My First Photo Shoot With a Model
Well, I’m certainly glad to get my very first people shoot out of the way, but I did make a few mistakes ...AND it was quite a learning experience. I’m hoping that this blog will reinforce (to myself) what I need to do to elevate my second shoot to a more productive and professional level. I’m also hoping to pass on valuable information to anyone else wanting to venture into the “people shoots” business...
This first photo shoot consisted of a 9 year old female model and 3 hours of shooting more than 250 raw photos with about 20 that made the cut for stock photography. I’ll go through the entire shoot and then break it down into a simple, easy-to-read checklist. Here’s what went right.... and wrong:
It’s 1 o’clock p.m. and my 9 year old model is dressed and ready for the shoot. We head into Mudplucker Studio and my model starts to look at the props (and even play with them) as I hurriedly start moving lighting into position. I’d rehearsed this in my head many times, but somehow the imaginary checklist I’d always had available in my mind just did not exist in real life. That was my first mistake, not having a detailed checklist (workflow) to mark off line items as they were done.
We filled a couple of beakers with colored liquids, got set up and started on the “lab shots”... I was so into the shoot that it never crossed my mind that i forgot to have my model hold the “white balance” grey card so that I could get a shot of it for setting custom WB in post processing in my Canon DPP raw conversion software. That was mistake number 2.
I started out with my camera on a tripod but quickly realized that a hyper, fast moving 9 year old wasn’t letting me get any use out of the tripod anyway, so I instantly decided today was going to be a “handheld day” to get as many shots as possible. On top of that, I broke down and gave up using manual focus and let the camera auto focus take control with my camera set in manual(M) mode, adjusting my AF focal point depending on where my model was framed in the pics, focusing on the eyes of the model. No use of a tripod at all today and using auto focus only (not even one single manual focus shot the whole day) equals mistake number 3 (You set the tone and pace, not your model).
Using my 50mm 1.8 prime lens meant that no image stabilization was available. I wanted a low ISO (200 max), short enough DOF to keep my walls slightly out of focus in this small studio, and that left a super fast shutter speed out of the question when coupled with the lighting plan i had setup for today (hey, on the plus side i did get the lighting pretty much how i wanted it, considering that i wanted to keep it fairly simple for this first shoot). Bottom line, MANY more shots thrown away than I would have liked due to being just a little too much out of focus to fix with the “high pass” in Photoshop.. or with any other software method for that matter. When it’s just plain ol’ out-of-focus, it’s just out-of-focus, and you have to move on to the next file !
When we moved from the lab and classroom wall over to the window side of the room I once again neglected to get a photo of my model holding the “grey card” for setting white balance in PP. (It was needed because the lighting changed) That was a repeat of mistake number 2....
Fast forward to the end of the shoot and we both felt like things actually went very well.

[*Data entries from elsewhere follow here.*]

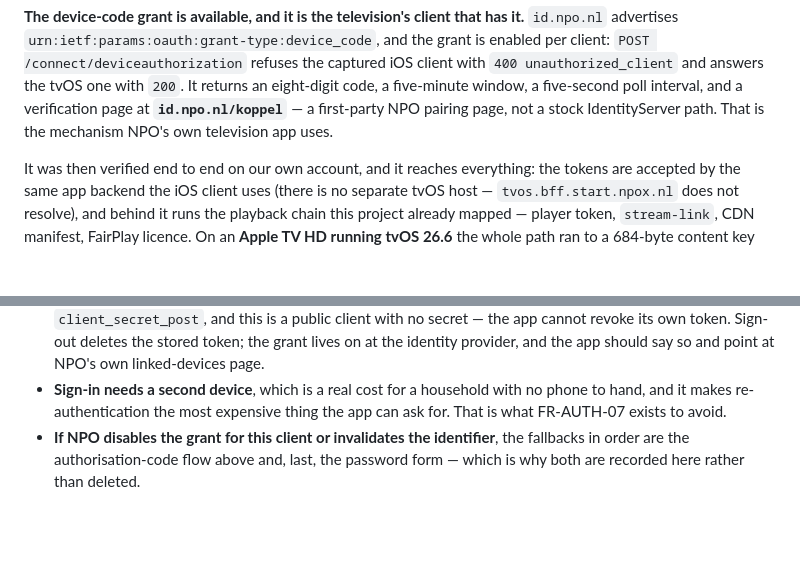
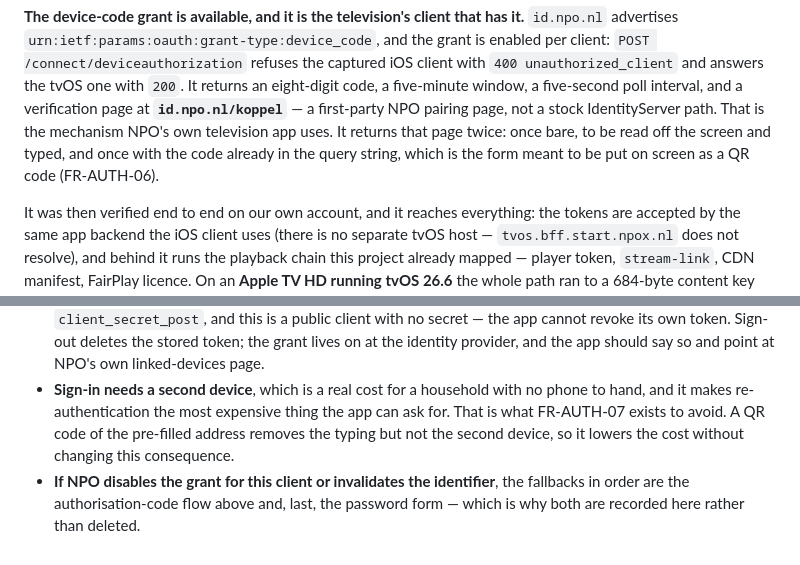
Before and after one commit to berendkleinhaneveld/npo-light, a Markdown page: docs/adr/0007-sign-in-with-the-device-code-grant.md, 2 parts joined by grey strips. Rendered like a GitHub page; blank space fills up the shorter version.

```diff
--- a/docs/adr/0007-sign-in-with-the-device-code-grant.md
+++ b/docs/adr/0007-sign-in-with-the-device-code-grant.md
@@ -36,7 +36,9 @@ enabled per client: `POST /connect/deviceauthorization` refuses the captured iOS
 `400 unauthorized_client` and answers the tvOS one with `200`. It returns an eight-digit code,
 a five-minute window, a five-second poll interval, and a verification page at
 **`id.npo.nl/koppel`** — a first-party NPO pairing page, not a stock IdentityServer path.
-That is the mechanism NPO's own television app uses.
+That is the mechanism NPO's own television app uses. It returns that page twice: once bare,
+to be read off the screen and typed, and once with the code already in the query string, which
+is the form meant to be put on screen as a QR code (FR-AUTH-06).
 
 It was then verified end to end on our own account, and it reaches everything: the tokens are
 accepted by the same app backend the iOS client uses (there is no separate tvOS host —
@@ -111,7 +113,8 @@ Two costs are part of the decision rather than footnotes to it:
   provider, and the app should say so and point at NPO's own linked-devices page.
 - **Sign-in needs a second device**, which is a real cost for a household with no phone to
   hand, and it makes re-authentication the most expensive thing the app can ask for. That is
-  what FR-AUTH-07 exists to avoid.
+  what FR-AUTH-07 exists to avoid. A QR code of the pre-filled address removes the typing but
+  not the second device, so it lowers the cost without changing this consequence.
 - **If NPO disables the grant for this client or invalidates the identifier**, the fallbacks in
   order are the authorisation-code flow above and, last, the password form — which is why both
   are recorded here rather than deleted.
```
Also changed, not shown: docs/requirements/account.md (+32 -4 lines).
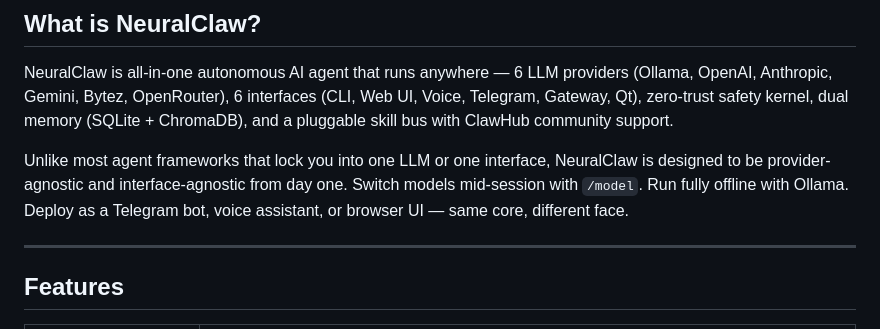
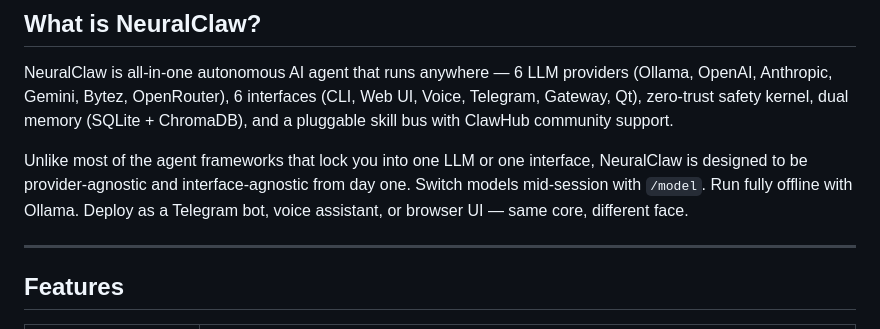
Before and after one commit to prithvi-01x/NeuralClaw, a Markdown page: README.md, the part around the change. Drawn GitHub-style.

```diff
--- a/README.md
+++ b/README.md
@@ -28,7 +28,7 @@
 
 NeuralClaw is all-in-one autonomous AI agent that runs anywhere — 6 LLM providers (Ollama, OpenAI, Anthropic, Gemini, Bytez, OpenRouter), 6 interfaces (CLI, Web UI, Voice, Telegram, Gateway, Qt), zero-trust safety kernel, dual memory (SQLite + ChromaDB), and a pluggable skill bus with ClawHub community support.
 
-Unlike most agent frameworks that lock you into one LLM or one interface, NeuralClaw is designed to be provider-agnostic and interface-agnostic from day one. Switch models mid-session with `/model`. Run fully offline with Ollama. Deploy as a Telegram bot, voice assistant, or browser UI — same core, different face.
+Unlike most of the agent frameworks that lock you into one LLM or one interface, NeuralClaw is designed to be provider-agnostic and interface-agnostic from day one. Switch models mid-session with `/model`. Run fully offline with Ollama. Deploy as a Telegram bot, voice assistant, or browser UI — same core, different face.
 
 ---
 
```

We had loads of fun and took lots and lots of pictures. My model still has no idea that i made any mistakes at all because she is much too young to deal with headaches and problems. I’m pretty sure that she’ll want to know more about why we now have a “checklist” and also why we keep taking pictures of a silly “grey card” on our next shoot though ... I’ll recap the successes and failures of the day. Success gets a YAY!! ......... while a failure gets a BOO!! ...... and then I’ll assign myself a final grade for this first shoot.
No checklist or workflow sheet: BOO !!
NO preplanned poses or compositions BOO !!
Came with preplanned concepts YAY !!
NO shots of grey card for white balance BOO !!
No tripod or manual focus shots BOO !!
Lighting was pretty decent YAY !!
Model ended the day very happy YAY !!
So I finish with 4 BOOS and only 3 YAYS....... On a positive note i did manage to get 18 stock photos online from the 3 hour shoot. I also see tons of room for improvement in all aspects of the shoot, including lighting. I expect much better results from future shoots and I’m thankful to have this first one out of the way. We decided not to do clothing changes on this first shoot on purpose just to keep things moving.
FINAL GRADE FOR THIS SHOOT is a C (average: could have been better, could have been worse)
Once I get a final checklist constructed I'll make it available to anyone that wants or needs it. Thanks for reading !
Photo credits: Mudplucker.
All about color